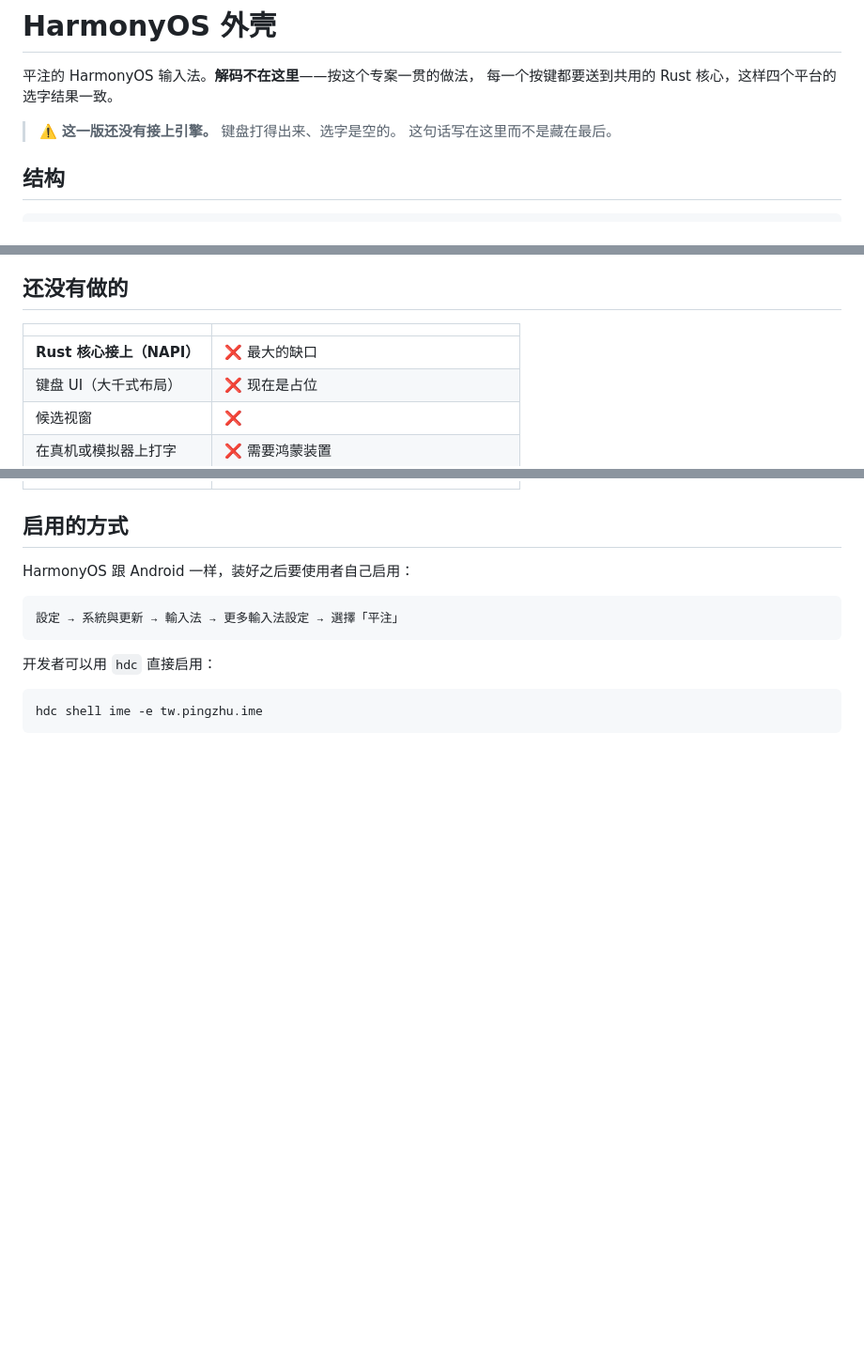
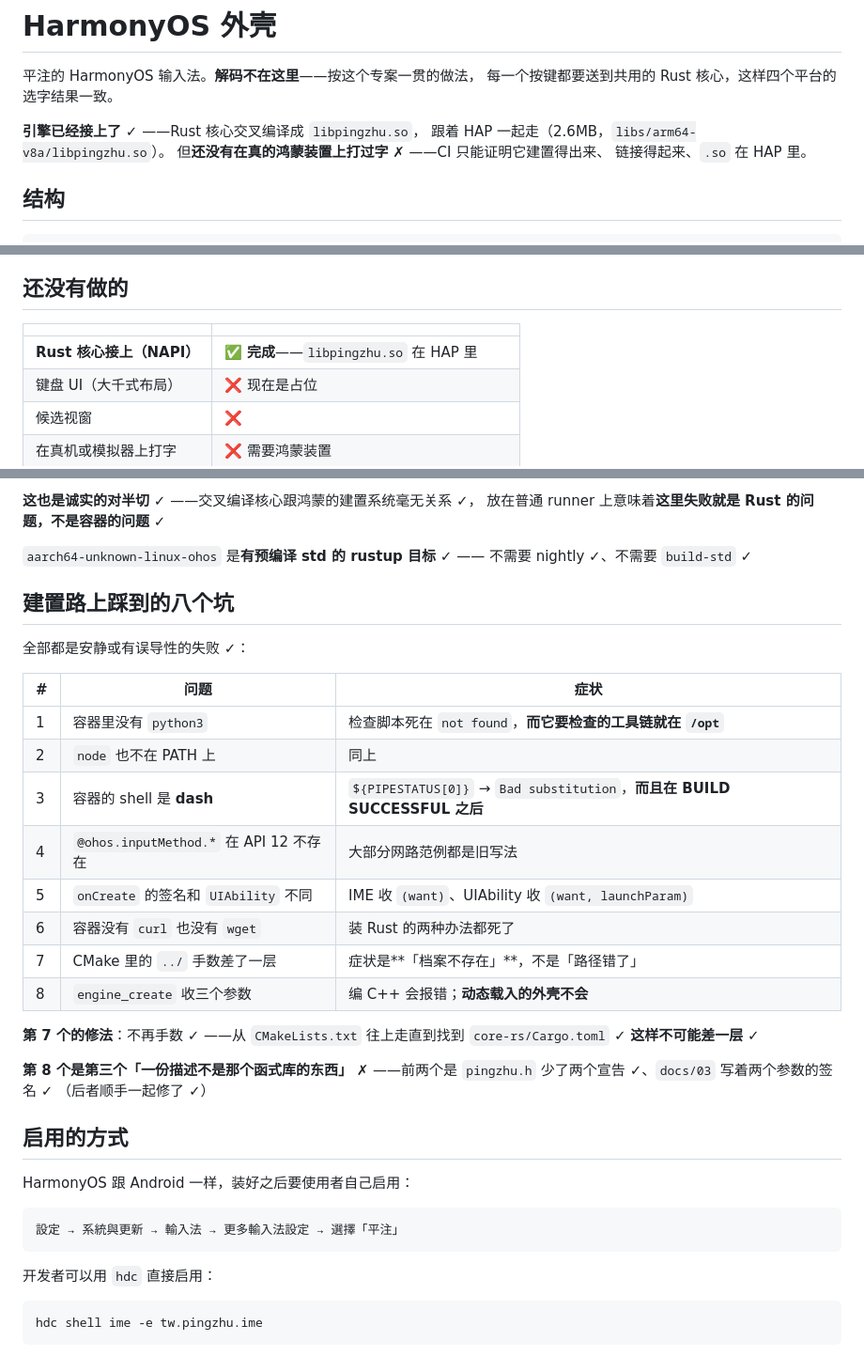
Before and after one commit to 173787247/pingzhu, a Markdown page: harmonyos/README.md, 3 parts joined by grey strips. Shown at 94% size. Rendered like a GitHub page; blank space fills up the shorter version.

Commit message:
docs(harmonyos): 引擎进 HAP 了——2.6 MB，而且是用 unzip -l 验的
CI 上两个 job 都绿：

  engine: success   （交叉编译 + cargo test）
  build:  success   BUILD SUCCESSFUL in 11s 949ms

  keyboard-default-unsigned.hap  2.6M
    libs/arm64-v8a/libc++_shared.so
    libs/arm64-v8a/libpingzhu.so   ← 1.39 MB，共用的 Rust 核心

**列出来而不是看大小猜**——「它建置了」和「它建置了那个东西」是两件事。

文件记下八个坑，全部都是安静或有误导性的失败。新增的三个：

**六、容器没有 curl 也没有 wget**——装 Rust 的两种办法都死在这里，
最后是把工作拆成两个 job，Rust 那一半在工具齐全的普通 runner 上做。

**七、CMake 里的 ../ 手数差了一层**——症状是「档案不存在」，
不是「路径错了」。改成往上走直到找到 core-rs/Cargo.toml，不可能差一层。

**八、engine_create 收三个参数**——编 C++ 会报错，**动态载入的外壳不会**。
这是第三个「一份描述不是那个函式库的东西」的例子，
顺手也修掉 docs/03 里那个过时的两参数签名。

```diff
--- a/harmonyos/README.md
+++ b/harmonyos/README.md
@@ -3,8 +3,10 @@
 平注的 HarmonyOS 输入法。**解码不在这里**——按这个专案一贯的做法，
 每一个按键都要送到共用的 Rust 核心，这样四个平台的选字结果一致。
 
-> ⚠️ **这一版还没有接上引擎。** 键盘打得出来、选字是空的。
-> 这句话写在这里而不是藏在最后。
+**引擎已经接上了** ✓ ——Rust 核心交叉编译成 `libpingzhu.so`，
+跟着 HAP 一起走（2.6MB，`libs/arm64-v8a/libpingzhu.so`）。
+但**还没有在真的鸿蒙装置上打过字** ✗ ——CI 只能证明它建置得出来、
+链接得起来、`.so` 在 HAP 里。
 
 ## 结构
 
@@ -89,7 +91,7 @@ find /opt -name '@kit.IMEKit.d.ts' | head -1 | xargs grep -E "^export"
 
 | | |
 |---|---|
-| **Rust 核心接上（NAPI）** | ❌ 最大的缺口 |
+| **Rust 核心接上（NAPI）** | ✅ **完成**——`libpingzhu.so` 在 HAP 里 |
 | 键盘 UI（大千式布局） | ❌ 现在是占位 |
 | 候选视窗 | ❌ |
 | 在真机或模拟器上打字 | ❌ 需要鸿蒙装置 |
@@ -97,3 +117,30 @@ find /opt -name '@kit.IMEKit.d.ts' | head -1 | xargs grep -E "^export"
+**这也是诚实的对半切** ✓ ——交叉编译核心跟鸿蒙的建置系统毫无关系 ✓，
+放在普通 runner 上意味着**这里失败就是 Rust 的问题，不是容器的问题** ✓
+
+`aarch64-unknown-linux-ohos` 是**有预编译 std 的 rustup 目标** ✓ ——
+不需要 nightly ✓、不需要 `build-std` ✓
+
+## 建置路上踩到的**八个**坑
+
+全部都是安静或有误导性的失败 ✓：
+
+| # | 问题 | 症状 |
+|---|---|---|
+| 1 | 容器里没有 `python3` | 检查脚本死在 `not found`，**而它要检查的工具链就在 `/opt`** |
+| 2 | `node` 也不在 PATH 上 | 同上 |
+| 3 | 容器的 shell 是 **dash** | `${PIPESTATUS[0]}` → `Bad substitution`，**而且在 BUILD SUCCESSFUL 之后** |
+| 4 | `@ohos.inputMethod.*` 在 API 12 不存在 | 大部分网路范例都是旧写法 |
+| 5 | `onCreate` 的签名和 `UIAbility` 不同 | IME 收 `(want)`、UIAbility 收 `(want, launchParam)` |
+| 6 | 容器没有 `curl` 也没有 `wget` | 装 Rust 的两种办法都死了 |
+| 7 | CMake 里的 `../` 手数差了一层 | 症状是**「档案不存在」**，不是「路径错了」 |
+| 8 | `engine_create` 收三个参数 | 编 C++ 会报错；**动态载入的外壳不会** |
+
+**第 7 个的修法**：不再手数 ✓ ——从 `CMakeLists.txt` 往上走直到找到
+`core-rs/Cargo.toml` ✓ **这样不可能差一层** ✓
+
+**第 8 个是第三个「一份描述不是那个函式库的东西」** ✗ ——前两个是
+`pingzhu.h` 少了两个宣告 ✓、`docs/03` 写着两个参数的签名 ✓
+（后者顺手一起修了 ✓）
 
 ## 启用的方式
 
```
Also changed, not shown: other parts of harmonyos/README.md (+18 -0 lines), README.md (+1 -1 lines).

+ + +

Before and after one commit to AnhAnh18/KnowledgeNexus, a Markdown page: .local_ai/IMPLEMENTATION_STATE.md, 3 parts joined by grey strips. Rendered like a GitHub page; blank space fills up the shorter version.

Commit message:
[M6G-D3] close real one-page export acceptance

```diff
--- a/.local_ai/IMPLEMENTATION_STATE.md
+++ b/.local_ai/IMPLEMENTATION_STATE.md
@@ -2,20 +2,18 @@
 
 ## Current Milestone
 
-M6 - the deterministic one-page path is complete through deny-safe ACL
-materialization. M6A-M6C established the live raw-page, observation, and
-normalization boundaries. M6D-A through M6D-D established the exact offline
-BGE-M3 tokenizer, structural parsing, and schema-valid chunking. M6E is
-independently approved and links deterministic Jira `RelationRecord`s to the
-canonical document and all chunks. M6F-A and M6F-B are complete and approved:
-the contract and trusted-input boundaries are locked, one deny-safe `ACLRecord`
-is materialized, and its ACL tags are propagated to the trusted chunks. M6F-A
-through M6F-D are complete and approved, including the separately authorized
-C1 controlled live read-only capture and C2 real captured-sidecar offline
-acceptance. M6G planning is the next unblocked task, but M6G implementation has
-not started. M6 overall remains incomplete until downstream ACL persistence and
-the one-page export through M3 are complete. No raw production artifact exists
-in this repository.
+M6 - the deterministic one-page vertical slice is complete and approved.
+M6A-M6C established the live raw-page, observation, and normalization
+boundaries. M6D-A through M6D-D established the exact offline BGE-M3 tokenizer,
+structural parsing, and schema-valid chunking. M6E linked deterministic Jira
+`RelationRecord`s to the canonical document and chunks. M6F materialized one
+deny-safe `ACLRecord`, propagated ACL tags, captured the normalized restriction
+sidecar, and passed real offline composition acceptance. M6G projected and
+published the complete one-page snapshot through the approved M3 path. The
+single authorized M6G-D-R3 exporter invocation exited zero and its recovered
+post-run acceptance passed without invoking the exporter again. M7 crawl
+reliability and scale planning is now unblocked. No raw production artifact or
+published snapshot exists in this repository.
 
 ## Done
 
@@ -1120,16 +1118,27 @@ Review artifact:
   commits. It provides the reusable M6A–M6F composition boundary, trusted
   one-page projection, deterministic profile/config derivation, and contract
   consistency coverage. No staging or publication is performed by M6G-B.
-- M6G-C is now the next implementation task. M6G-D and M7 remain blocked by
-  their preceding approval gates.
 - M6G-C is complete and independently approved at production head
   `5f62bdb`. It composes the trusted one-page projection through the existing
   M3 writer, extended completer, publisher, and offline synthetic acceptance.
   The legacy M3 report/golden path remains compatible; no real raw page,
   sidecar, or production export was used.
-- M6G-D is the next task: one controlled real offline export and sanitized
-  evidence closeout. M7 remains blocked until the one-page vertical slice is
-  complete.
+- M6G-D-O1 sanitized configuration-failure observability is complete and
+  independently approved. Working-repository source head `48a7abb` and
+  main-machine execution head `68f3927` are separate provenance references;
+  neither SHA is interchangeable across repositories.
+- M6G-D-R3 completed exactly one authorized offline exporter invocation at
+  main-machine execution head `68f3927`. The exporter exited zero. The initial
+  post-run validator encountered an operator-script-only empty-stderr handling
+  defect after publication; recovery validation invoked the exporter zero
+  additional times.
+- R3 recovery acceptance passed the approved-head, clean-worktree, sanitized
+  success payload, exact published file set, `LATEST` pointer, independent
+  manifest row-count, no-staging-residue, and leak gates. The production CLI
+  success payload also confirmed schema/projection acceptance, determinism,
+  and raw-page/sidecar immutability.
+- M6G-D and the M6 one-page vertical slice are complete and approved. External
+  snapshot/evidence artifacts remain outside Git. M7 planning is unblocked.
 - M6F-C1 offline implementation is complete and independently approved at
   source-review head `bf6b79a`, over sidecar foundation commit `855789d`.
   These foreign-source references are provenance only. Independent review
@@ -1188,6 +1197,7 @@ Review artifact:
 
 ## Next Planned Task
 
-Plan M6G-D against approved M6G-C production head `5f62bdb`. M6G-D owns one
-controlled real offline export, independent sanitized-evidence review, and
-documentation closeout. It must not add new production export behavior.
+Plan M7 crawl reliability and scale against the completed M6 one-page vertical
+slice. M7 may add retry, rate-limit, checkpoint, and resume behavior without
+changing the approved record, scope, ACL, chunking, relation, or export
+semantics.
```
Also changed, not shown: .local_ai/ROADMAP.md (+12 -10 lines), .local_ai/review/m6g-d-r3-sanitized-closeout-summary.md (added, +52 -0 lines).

+ + +

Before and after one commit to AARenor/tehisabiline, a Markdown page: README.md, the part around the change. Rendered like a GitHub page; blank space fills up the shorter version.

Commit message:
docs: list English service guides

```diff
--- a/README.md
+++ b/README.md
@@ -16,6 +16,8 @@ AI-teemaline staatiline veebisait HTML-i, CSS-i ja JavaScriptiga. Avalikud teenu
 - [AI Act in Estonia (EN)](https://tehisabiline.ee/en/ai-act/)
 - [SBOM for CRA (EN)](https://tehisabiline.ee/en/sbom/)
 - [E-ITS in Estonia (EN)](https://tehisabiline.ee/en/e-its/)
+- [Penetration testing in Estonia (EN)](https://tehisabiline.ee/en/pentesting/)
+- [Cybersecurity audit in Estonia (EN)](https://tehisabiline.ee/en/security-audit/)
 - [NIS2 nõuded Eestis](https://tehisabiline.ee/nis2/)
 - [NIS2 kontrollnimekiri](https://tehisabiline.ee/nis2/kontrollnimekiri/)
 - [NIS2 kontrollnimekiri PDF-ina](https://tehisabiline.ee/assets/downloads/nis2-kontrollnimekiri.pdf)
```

+ + +

Report every line of the entries that carries the word "https".

## Solved problem
 - [AI Act in Estonia (EN)](https://tehisabiline.ee/en/ai-act/)
 - [SBOM for CRA (EN)](https://tehisabiline.ee/en/sbom/)
 - [E-ITS in Estonia (EN)](https://tehisabiline.ee/en/e-its/)
+- [Penetration testing in Estonia (EN)](https://tehisabiline.ee/en/pentesting/)
+- [Cybersecurity audit in Estonia (EN)](https://tehisabiline.ee/en/security-audit/)
 - [NIS2 nõuded Eestis](https://tehisabiline.ee/nis2/)
 - [NIS2 kontrollnimekiri](https://tehisabiline.ee/nis2/kontrollnimekiri/)
 - [NIS2 kontrollnimekiri PDF-ina](https://tehisabiline.ee/assets/downloads/nis2-kontrollnimekiri.pdf)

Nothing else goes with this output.